“Mean Girls” alum Lacey Chabert is standing by the Hallmark Channel in the wake of Candace Cameron Bure’s exodus to rival network Great American Family. Bure ignited a firestorm on social media in November when she cited “the change in leadership” at Hallmark as the reason for her exit, adding that Hallmark is “a completely different network than when I started.” Hallmark has diversified its storytelling in recent years, while Bure said Great American Family “will keep traditional marriage at the core.”
“Any shift I’ve felt has been embracing our creative ideas,” Chabert said when asked about Bure’s comments about Hallmark changes. “And it’s my responsibility to the audience who continue to tune into my movies that I give the best I have to offer. That’s always my mission. I’ll never abandon what Hallmark means for me, which is that everything is centered around the heart. I don’t think there are any plans for that to change anytime soon.”
When asked about Bure and other stars leaving Hallmark for Great American Family, Chabert responded, “You know what, I wish everybody the best. I really can’t comment on it further other than I care about everybody involved.”
“I’m with Hallmark, and I work for them,” Chabert added. “I’m so sorry, but I’ll just have to leave it at that.”
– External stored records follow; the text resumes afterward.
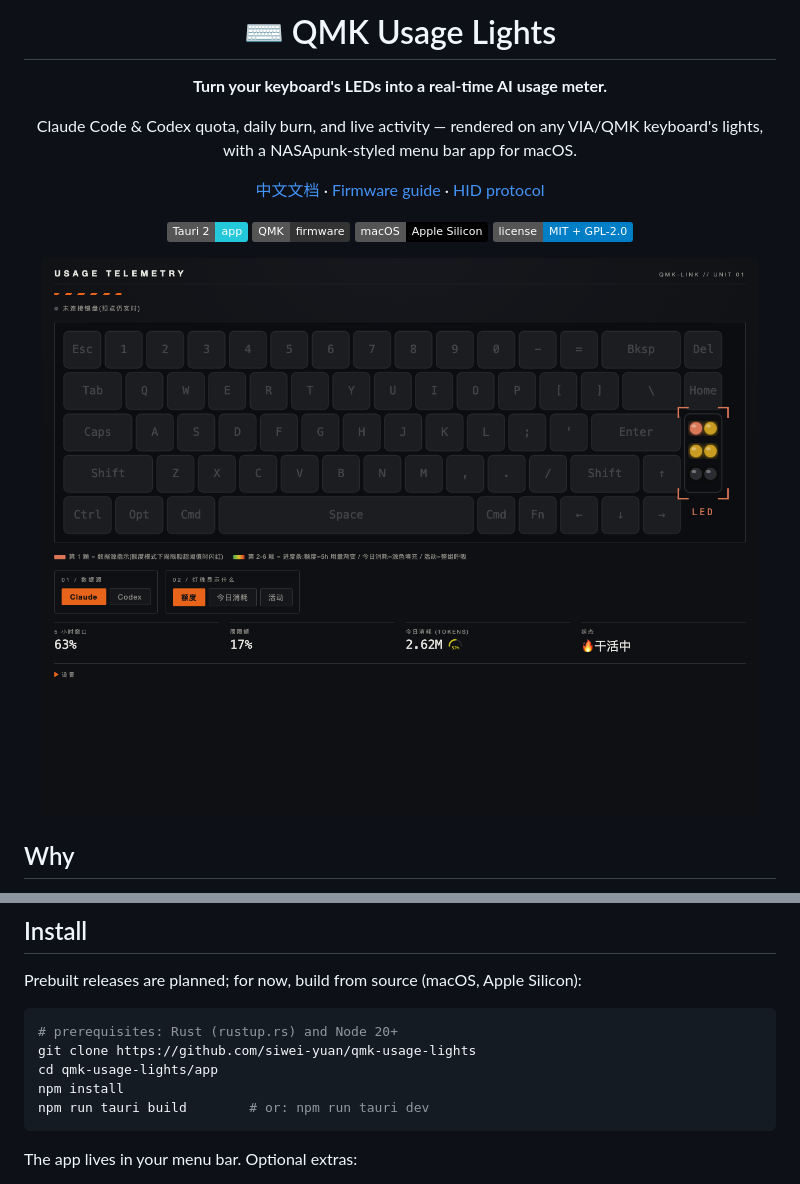
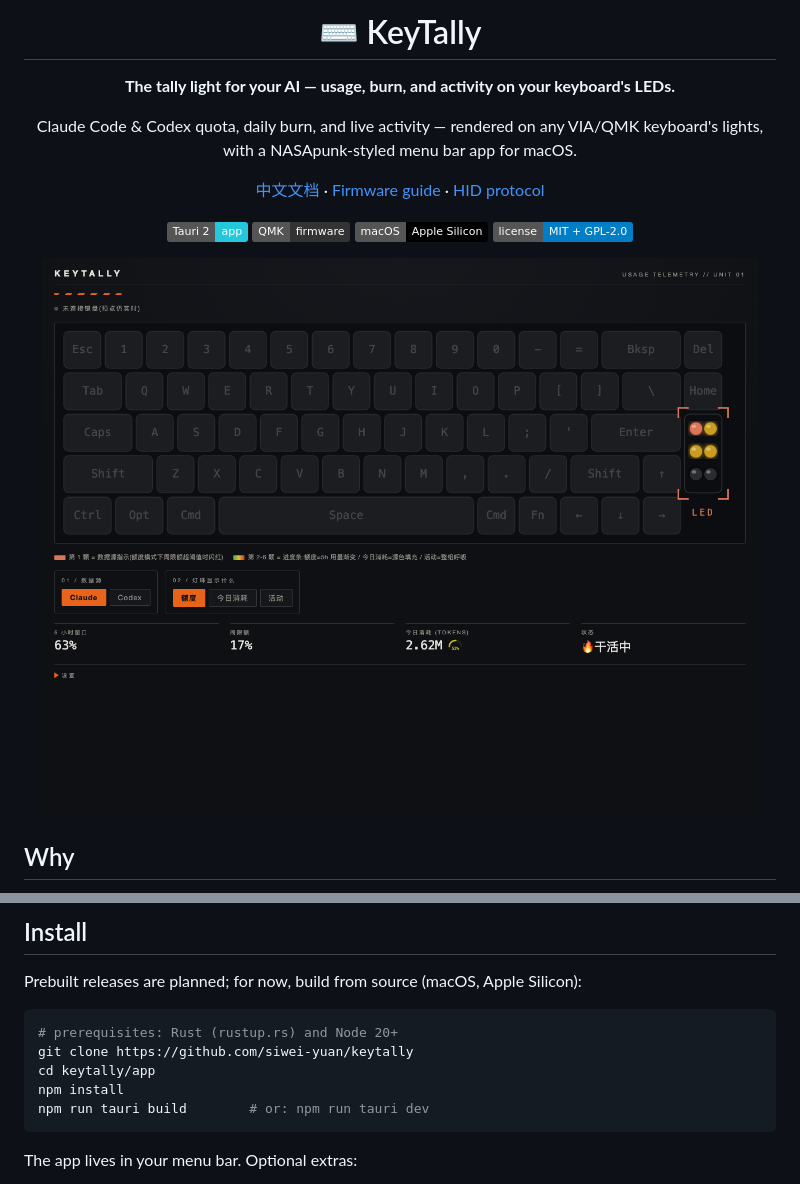
Before and after one commit to siwei-yuan/keytally, a Markdown page: README.md, 2 parts joined by grey strips. Rendered like a GitHub page; pictures changed too: docs/assets/ui-pro.png; badges without logos.

````diff
--- a/README.md
+++ b/README.md
@@ -1,8 +1,8 @@
 <div align="center">
 
-# ⌨️ QMK Usage Lights
+# ⌨️ KeyTally
 
-**Turn your keyboard's LEDs into a real-time AI usage meter.**
+**The tally light for your AI — usage, burn, and activity on your keyboard's LEDs.**
 
 Claude Code & Codex quota, daily burn, and live activity — rendered on any VIA/QMK keyboard's lights, with a NASApunk-styled menu bar app for macOS.
 
@@ -59,8 +59,8 @@ Prebuilt releases are planned; for now, build from source (macOS, Apple Silicon)
 
 ```sh
 # prerequisites: Rust (rustup.rs) and Node 20+
-git clone https://github.com/siwei-yuan/qmk-usage-lights
-cd qmk-usage-lights/app
+git clone https://github.com/siwei-yuan/keytally
+cd keytally/app
 npm install
 npm run tauri build        # or: npm run tauri dev
 ```
````
Also changed, not shown: other parts of README.md (+1 -1 lines), README.zh-CN.md (+4 -4 lines), 2 other files.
Chabert has long called Hallmark Channel her home. Earlier this year, the actor and Crown Media Family Networks agreed to an exclusive multi-picture overall deal. The agreement set Chabert up to headline and executive produce films and other content for the Hallmark Channel and other Hallmark platforms throughout the next two years.
Bure’s comments on “traditional marriage” were widely viewed as anti-LGBTQ. Neal Bledsoe, an actor who starred in 2021’s “The Winter Palace” and this year’s “Christmas at the Drive-In” for Great American Family, announced he was stepping away from the network because of Bure’s ideology.
“My life wouldn’t be where it is today without the love, support and guidance of the LGBTQIA+ community,” Bledsoe said in a statement. “I hope GAF will change, but until everyone can be represented in their films with pride, my choice is clear. I look forward to working with creators who put no limits on the stories we tell and follow through on their message of values with open arms.”